Saudi Arabia action moves to the west coast
According to Euromonitor, the hygiene market has seen strong performance in Saudi Arabia in recent years, benefiting from a number of positive economic and demographic trends. Strong economic growth in general has boosted consumers’ disposable income levels enabling them to spend more on things like hygiene products. Growth was also supported by strong and ongoing urbanization and by retail developments and a growing focus on hygiene.
Adding to this is an increased percentage of adult women as well as a rise in the number of women in the workforce, a trend that led to increased spending on products like feminine hygiene items, diapers and wipes.
Known as Modern Products Co. in the kingdom, Procter & Gamble enjoys a leading position with its Pampers and Always brands, which are made at the company’s Jeddah site. Both P&G and Olayan Kimberly-Clark have recently gained value share as rising disposable incomes have encouraged consumers to trade up to the strong global brands, according to Euromonitor.
The success on the retail market has encouraged investment by a number of nonwovens producers including Saudi Arabia Advanced Fabrics (SAAF) and Saudi German Nonwovens (SGN), which have recently added sites on the west coast of Saudi Arabia, providing better logistics for shipping westward than their original sites on the east coast of the nation.
“Before we added the new line, nearly half of our output had to be transported nearly 1,000 miles across the desert to reach the seaport at Jeddah,” says SGN spokesman Richard Gillings. “It was a strategic decision to add a site on the west coast of Saudi Arabia for easier shipping logistics.”
Turkey continues to expand
Turkey emerged as a major player in nonwovens in the late 1990s and early 2000s as the manufacturing sector diversified beyond traditional textile manufacturing. Since then nonwovens makers have not only served existing markets in Europe and beyond but have also catered to a growing consumer segment within the hygiene market.
According to Euromonitor, higher education levels are creating greater awareness of hygiene products leading to growth in the market. Like in Saudi Arabia, the hygiene market is dominated by multinational companies due to product launches and marketing activities. This has led to a number of players in the market investing heavily in a range of technologies.
Alican Yilankirkan, commercial director of Turkish company General Nonwovens, reports supply outweighing demand in the current market. This company, which recently doubled the size of its operation, makes spunbond and air through bonded nonwovens for Turkey, the Middle East and Europe. “In the current market situation, the supply is higher than demand which creates competition for quality, service, delivery and pricing,” Yilankirkan says. “The oversupply in Europe still seems to exist and the unstable situation in some Middle East countries also makes it difficult to divert some excess capacity to this region.”

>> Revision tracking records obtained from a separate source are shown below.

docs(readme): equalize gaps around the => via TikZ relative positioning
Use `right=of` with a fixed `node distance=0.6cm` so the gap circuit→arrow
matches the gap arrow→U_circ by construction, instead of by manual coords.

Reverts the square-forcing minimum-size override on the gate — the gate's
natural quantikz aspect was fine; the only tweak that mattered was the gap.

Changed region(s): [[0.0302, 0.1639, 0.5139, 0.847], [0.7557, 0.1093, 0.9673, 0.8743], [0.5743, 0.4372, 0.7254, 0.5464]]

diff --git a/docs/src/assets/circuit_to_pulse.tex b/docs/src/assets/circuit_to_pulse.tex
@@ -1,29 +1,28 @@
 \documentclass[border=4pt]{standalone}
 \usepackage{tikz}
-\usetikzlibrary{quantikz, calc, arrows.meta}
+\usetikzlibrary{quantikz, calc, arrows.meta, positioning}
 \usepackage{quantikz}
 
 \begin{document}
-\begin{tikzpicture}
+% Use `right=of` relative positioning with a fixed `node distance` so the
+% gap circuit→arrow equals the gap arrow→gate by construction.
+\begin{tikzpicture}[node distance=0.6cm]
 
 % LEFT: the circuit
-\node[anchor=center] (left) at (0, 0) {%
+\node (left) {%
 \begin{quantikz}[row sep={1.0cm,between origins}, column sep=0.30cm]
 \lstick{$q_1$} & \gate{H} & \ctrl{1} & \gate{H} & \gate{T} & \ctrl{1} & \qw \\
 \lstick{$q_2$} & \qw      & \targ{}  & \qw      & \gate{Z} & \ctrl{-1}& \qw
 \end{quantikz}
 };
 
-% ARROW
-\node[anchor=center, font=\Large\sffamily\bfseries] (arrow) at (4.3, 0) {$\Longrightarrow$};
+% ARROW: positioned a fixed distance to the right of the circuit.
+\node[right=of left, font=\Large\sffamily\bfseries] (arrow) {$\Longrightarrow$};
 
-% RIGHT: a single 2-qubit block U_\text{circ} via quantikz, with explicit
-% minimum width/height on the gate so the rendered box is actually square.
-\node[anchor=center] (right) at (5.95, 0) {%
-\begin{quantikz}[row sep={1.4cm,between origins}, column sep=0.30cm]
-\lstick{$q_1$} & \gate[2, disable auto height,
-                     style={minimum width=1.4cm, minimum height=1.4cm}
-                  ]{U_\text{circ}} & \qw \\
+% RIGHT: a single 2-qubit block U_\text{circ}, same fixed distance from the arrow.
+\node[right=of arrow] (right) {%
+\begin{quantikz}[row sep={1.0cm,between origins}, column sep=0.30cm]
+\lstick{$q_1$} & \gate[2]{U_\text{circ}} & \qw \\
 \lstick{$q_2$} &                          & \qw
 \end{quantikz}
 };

Also in Turkey, Mogul recently started producing a new core/sheath type bicomponent line, which followed a new polyester spunbond line. The new line brings the total polyester capacity for Mogul to 15,000 tons, making it one of the key players in the PET spunbond market. The new bico PET line will provide area thermal bonded flat fabrics in round and tiptrilobal filament shapes in low denier.